US Senator Cruz: Twitter’s failure to delete Iranian officials’ accounts could violate sanctions

  • Cruz urged Attorney General William Barr and Secretary of the Treasury Steven Mnuchin to open an investigation into Twitter “for possible criminal violations of the International Emergency Economic Powers Act (IEEPA)”

LONDON: US Senator Ted Cruz called for a criminal investigation of Twitter on Friday over allegations the company is violating US sanctions against Iran by not banning officials from the site.

Cruz urged Attorney General William Barr and Secretary of the Treasury Steven Mnuchin to open an investigation into Twitter “for possible criminal violations of the International Emergency Economic Powers Act (IEEPA),” he wrote in a letter sent to the the US Justice and Treasury departments.

In the letter, Cruz explained that he had informed Twitter of their violation of the IEEPA through two specific and active Twitter accounts belonging to Iran’s Supreme Leader Ali Khamenei and Foreign Minister Mohammad Javad Zarif.

“To this day, Twitter continues to provide services to these covered individuals, and, in an April 3, 2020 response letter, attempted to justify this decision with two untenable arguments,” he wrote.

“In early April, Khamenei and Zarif used their Twitter accounts to post anti-American disinformation and conspiracy theories, not authoritative health information. They use their accounts provided by Twitter to threaten and taunt their enemies real and imagined. In any event, Twitter’s corporate values and grave misapprehension of the threat that Khamenei and Zarif pose are irrelevant,” he added.

“The Department of Treasury and the Department of Justice should investigate what appears to be Twitter’s blatant and wilful violation of IEEPA and E.O. 13876 by providing services to Khamenei, Zarif, and other designated Iranian entities, and, to the extent appropriate, enforce any violation through sanctions and by seeking civil and criminal penalties.”


Prominent Israeli journalist, Netanyahu critic, loses TV job

Updated 07 July 2020

Prominent Israeli journalist, Netanyahu critic, loses TV job

  • Barak Ravid has gained a reputation for breaking stories about Israel’s relations with the US, the EU and other foreign partners

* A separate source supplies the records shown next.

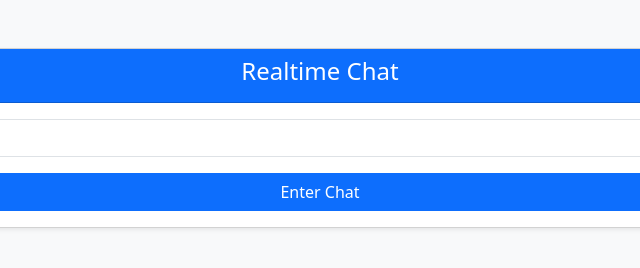
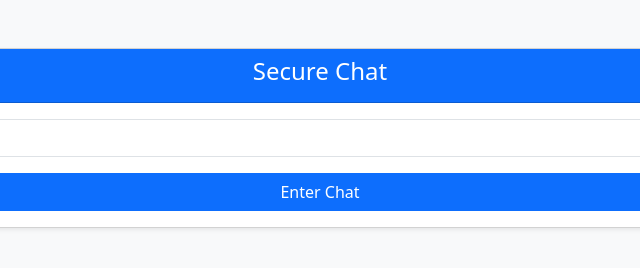
Before and after one commit to pankajsharmaucs/chat_socket_node_js, a website: page public/index.html in a window 1280 px wide. Shown: the full height of the page, 320-960 px from the left. Drawn offline with nearby package versions, Linux system fonts and the light colour scheme; no server answers.

Commit message:
Testing CI/CD v1.0

```diff
--- a/public/index.html
+++ b/public/index.html
@@ -3,7 +3,7 @@
 <head>
   <meta charset="UTF-8">
   <meta name="viewport" content="width=device-width, initial-scale=1.0">
-  <title>Realtime Chat</title>
+  <title>Secure Chat</title>
   <link href="https://cdn.jsdelivr.net/npm/bootstrap@5.3.0-alpha1/dist/css/bootstrap.min.css" rel="stylesheet">
   <script src="/socket.io/socket.io.js"></script>
 </head>
@@ -12,7 +12,7 @@
   <div class="container mt-5">
     <div class="card shadow-sm">
       <div class="card-header bg-primary text-white text-center">
-        <h4>Realtime Chat</h4>
+        <h4>Secure Chat</h4>
       </div>
       <div class="card-body">
         <!-- Username Input Section -->
@@ -40,10 +40,10 @@
   <script>
     const socket = io();  // Establish socket connection to server
 
+    const usernameSection = document.getElementById('username-section');
     const enterChatButton = document.getElementById('enterChatButton');
+    const chatSection = document.getElementById('chat-section');
     const usernameInput = document.getElementById('username');
-    const chatSection = document.getElementById('chat-section');
-    const usernameSection = document.getElementById('username-section');
     const sendButton = document.getElementById('sendButton');
     const messageInput = document.getElementById('message');
     const messagesDiv = document.getElementById('messages');
--- a/server.js
+++ b/server.js
@@ -31,7 +31,7 @@ const Message = mongoose.model('Message', MessageSchema);
 
 // Handle Socket Connection
 io.on('connection', (socket) => {
-    console.log('A user connected');
+        console.log('A user has been connected');
 
         // Fetch old messages when a new user connects
         Message.find().sort({ createdAt: 1 }).limit(50)  // Get the first 50 messages, sorted by creation date
@@ -52,7 +52,7 @@ io.on('connection', (socket) => {
         });
 
         socket.on('disconnect', () => {
-        console.log('A user disconnected');
+            console.log('A user has been disconnected');
         });
 });
 
```
Lines whose indentation alone changed are shown as unchanged.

JERUSALEM: A prominent Israeli journalist known for breaking diplomatic scoops and critical coverage of Prime Minister Benjamin Netanyahu received notice recently that he was being dismissed.

Barak Ravid, Channel 13 TV’s diplomatic correspondent, was among nearly 40 people who received dismissal letters from the station, Israeli media reported.

Anchorwoman Tali Moreno, veteran weatherman Danny Roop and political correspondent Akiva Novick were among other big names being let go. But it was Ravid’s dismissal that raised eyebrows.

Ravid has gained a reputation for breaking stories about Israel’s relations with the US, the EU and other foreign partners. 

His reporting has upset Netanyahu at times, and the prime minister has publicly rebuked Ravid in the past.

In recent months, Ravid has had exclusive interviews with White House adviser Jared Kushner, President Donald Trump’s top Mideast adviser, and the foreign minister of Bahrain. He also writes for the online news site “Axios.”

A person familiar with the situation at Channel 13 said Ravid’s dismissal letter cited him for having poor “professional results.” 

Noa Landau, the diplomatic correspondent at the Haaretz daily and a friend of Ravid, said on Twitter that the dismissal has the “scent of a political assassination.”

Channel 13 said it was dealing with a financial streamlining process that has forced it to “bid farewell to outstanding professionals.” It said the process could be continued “within the organization, not outside it,” due to privacy concerns.